(Beginning of PROVIDED DATA)
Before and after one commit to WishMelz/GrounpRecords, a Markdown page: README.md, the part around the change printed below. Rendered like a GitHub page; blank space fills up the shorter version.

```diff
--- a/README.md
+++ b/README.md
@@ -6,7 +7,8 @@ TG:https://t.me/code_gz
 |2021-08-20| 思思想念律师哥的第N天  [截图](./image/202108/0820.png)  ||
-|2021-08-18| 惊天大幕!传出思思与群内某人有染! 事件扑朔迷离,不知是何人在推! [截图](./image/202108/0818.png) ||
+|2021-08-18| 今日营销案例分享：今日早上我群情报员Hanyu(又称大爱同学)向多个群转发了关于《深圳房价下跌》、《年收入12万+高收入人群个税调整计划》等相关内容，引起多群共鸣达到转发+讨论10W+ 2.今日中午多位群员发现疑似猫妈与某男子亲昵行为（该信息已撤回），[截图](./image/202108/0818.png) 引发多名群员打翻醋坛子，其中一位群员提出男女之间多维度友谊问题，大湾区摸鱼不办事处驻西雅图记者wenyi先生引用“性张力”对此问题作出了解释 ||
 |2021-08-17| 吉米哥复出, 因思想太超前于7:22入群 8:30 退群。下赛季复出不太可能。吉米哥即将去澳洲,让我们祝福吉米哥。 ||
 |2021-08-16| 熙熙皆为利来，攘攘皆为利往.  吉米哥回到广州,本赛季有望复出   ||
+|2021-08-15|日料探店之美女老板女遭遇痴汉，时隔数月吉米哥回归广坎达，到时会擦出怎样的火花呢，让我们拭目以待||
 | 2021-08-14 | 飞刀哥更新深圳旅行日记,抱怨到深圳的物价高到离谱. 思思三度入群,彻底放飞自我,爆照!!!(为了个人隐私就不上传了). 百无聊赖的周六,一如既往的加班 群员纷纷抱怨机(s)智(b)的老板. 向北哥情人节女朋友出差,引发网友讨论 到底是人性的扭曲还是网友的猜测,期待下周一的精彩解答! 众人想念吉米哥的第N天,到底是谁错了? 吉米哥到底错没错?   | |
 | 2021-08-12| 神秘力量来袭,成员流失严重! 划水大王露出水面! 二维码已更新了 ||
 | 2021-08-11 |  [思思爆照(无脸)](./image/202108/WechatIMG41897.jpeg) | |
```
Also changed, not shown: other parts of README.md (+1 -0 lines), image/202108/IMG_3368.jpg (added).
(End of PROVIDED DATA)
(Beginning of PROVIDED DATA)
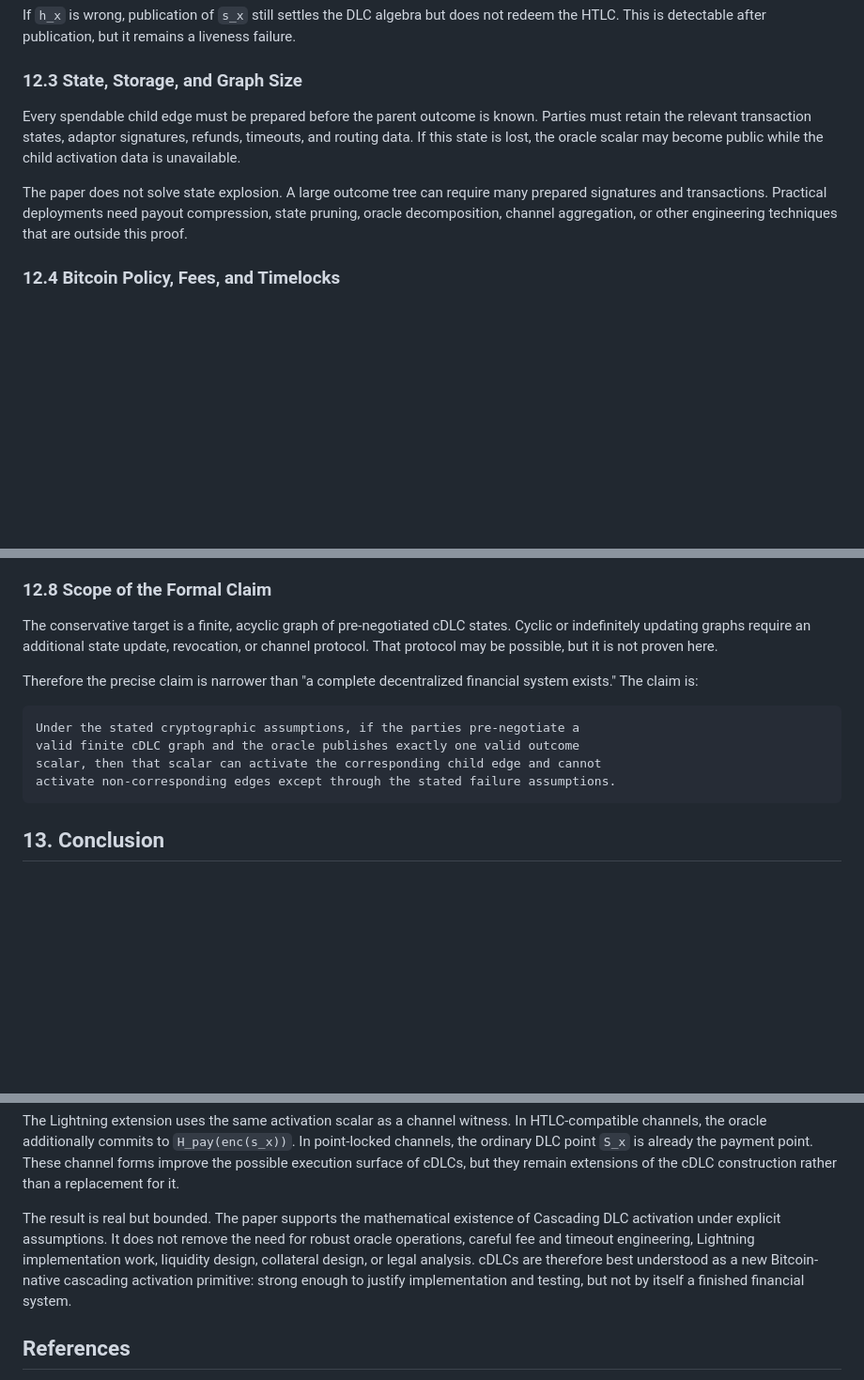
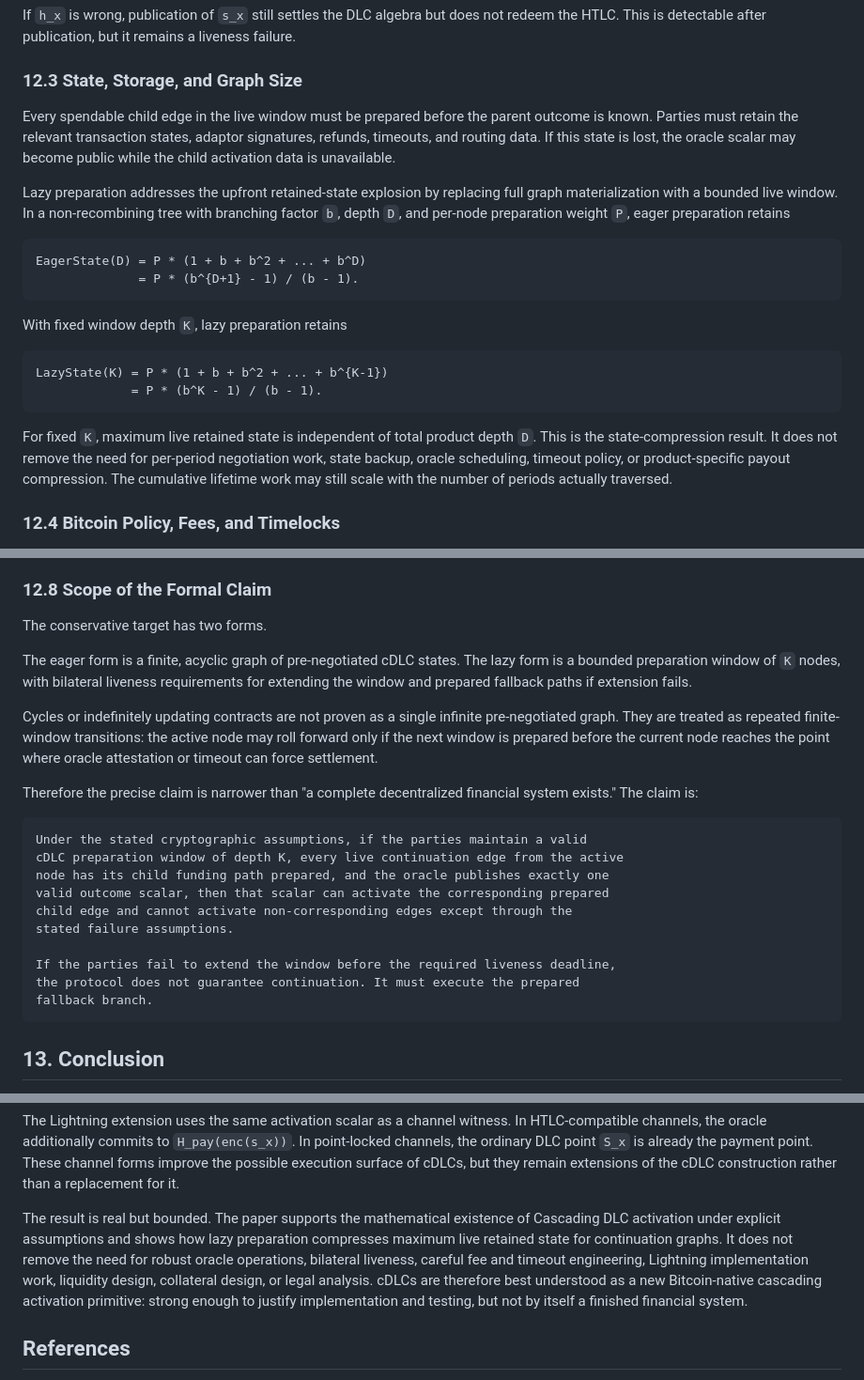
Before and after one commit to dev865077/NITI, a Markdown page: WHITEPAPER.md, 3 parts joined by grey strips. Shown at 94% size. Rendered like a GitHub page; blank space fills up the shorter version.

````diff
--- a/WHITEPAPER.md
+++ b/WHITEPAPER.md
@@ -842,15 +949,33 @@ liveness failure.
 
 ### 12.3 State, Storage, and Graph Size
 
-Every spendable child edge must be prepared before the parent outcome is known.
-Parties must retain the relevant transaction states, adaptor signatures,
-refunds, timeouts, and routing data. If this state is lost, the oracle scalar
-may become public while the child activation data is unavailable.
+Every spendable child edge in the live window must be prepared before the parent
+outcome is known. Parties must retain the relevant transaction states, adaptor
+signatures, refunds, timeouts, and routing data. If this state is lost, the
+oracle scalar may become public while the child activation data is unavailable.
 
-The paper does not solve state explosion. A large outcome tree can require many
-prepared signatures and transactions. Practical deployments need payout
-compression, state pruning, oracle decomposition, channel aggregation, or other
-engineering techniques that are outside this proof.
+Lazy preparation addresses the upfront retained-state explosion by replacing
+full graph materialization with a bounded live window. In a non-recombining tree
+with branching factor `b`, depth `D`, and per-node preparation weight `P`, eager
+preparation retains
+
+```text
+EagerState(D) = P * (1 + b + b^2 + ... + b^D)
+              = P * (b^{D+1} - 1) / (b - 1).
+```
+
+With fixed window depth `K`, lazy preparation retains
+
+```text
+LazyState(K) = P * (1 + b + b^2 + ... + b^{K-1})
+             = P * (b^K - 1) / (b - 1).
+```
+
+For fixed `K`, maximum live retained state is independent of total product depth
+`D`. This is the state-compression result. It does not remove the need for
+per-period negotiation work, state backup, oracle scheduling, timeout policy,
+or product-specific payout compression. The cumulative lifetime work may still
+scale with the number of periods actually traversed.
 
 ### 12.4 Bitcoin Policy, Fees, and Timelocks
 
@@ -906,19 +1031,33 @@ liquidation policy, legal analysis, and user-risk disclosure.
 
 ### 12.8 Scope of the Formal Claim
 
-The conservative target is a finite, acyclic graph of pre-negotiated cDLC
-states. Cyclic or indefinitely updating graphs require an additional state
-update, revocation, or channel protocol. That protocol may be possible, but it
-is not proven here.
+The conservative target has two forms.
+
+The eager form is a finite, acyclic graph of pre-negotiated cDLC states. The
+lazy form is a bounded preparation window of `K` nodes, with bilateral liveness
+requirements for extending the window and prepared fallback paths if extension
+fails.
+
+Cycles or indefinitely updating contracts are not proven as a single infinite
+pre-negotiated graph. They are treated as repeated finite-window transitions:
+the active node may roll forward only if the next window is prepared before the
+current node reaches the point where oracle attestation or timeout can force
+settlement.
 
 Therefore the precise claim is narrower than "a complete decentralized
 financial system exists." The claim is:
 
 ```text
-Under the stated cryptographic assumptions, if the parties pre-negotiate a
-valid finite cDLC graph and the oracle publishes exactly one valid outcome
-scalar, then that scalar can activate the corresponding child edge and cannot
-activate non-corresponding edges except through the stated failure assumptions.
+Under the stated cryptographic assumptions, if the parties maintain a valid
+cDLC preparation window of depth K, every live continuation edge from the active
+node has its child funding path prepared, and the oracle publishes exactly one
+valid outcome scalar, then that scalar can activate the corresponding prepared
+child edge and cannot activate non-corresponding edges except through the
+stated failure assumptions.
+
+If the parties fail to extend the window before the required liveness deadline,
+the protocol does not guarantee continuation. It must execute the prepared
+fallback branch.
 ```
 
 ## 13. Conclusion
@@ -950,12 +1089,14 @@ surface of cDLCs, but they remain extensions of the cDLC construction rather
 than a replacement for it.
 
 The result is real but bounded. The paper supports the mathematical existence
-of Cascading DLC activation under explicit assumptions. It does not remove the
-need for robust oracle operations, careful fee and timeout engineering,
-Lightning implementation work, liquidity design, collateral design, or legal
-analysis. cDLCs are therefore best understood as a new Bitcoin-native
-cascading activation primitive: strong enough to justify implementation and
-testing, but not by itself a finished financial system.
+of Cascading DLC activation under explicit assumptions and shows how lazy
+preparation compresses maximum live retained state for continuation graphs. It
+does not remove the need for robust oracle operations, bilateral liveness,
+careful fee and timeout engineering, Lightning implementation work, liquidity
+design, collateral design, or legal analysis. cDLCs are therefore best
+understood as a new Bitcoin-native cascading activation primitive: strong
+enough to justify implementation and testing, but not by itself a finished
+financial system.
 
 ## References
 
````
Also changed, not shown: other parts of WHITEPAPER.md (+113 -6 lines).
(End of PROVIDED DATA)
(Beginning of PROVIDED DATA)
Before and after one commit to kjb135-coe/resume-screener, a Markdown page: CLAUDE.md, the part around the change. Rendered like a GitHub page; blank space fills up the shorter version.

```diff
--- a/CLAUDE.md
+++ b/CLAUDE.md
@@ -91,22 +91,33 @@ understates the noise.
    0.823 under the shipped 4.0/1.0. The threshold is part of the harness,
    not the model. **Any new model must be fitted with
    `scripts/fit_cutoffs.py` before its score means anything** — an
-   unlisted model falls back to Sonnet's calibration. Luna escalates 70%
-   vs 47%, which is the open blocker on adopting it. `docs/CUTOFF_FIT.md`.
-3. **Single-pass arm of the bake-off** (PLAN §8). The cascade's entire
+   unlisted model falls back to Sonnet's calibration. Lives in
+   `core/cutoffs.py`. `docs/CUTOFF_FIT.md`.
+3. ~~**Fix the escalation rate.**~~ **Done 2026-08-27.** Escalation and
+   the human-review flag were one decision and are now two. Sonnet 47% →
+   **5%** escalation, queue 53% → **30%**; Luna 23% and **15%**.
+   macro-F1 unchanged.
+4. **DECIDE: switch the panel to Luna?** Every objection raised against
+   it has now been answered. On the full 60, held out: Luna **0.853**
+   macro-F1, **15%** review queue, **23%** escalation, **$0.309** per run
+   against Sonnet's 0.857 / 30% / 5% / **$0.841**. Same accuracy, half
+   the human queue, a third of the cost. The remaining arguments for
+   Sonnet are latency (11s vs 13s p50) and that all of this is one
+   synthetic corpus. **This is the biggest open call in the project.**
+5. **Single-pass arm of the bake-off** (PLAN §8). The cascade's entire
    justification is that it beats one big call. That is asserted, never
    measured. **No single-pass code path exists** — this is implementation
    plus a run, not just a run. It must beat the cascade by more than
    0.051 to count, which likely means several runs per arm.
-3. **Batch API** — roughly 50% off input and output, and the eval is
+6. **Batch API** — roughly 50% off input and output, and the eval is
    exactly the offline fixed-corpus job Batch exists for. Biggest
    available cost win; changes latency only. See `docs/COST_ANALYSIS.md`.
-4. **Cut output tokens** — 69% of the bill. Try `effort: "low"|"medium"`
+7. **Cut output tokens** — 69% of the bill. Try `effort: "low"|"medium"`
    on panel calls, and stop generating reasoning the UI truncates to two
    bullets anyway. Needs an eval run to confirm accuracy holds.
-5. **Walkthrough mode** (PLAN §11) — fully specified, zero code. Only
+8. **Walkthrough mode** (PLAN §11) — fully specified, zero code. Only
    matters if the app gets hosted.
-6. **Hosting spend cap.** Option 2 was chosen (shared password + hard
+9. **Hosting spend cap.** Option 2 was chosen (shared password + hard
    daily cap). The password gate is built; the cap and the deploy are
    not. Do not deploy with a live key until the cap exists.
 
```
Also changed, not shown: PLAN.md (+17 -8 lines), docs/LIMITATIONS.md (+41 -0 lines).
(End of PROVIDED DATA)
(WHAT NEEDS TO BE DONE):
Each line above that contains the string "must" should be identified and copied.

(TASK SOLUTION):
-Every spendable child edge must be prepared before the parent outcome is known.
-Parties must retain the relevant transaction states, adaptor signatures,
+Every spendable child edge in the live window must be prepared before the parent
+outcome is known. Parties must retain the relevant transaction states, adaptor
+the protocol does not guarantee continuation. It must execute the prepared
    not the model. **Any new model must be fitted with
    plus a run, not just a run. It must beat the cascade by more than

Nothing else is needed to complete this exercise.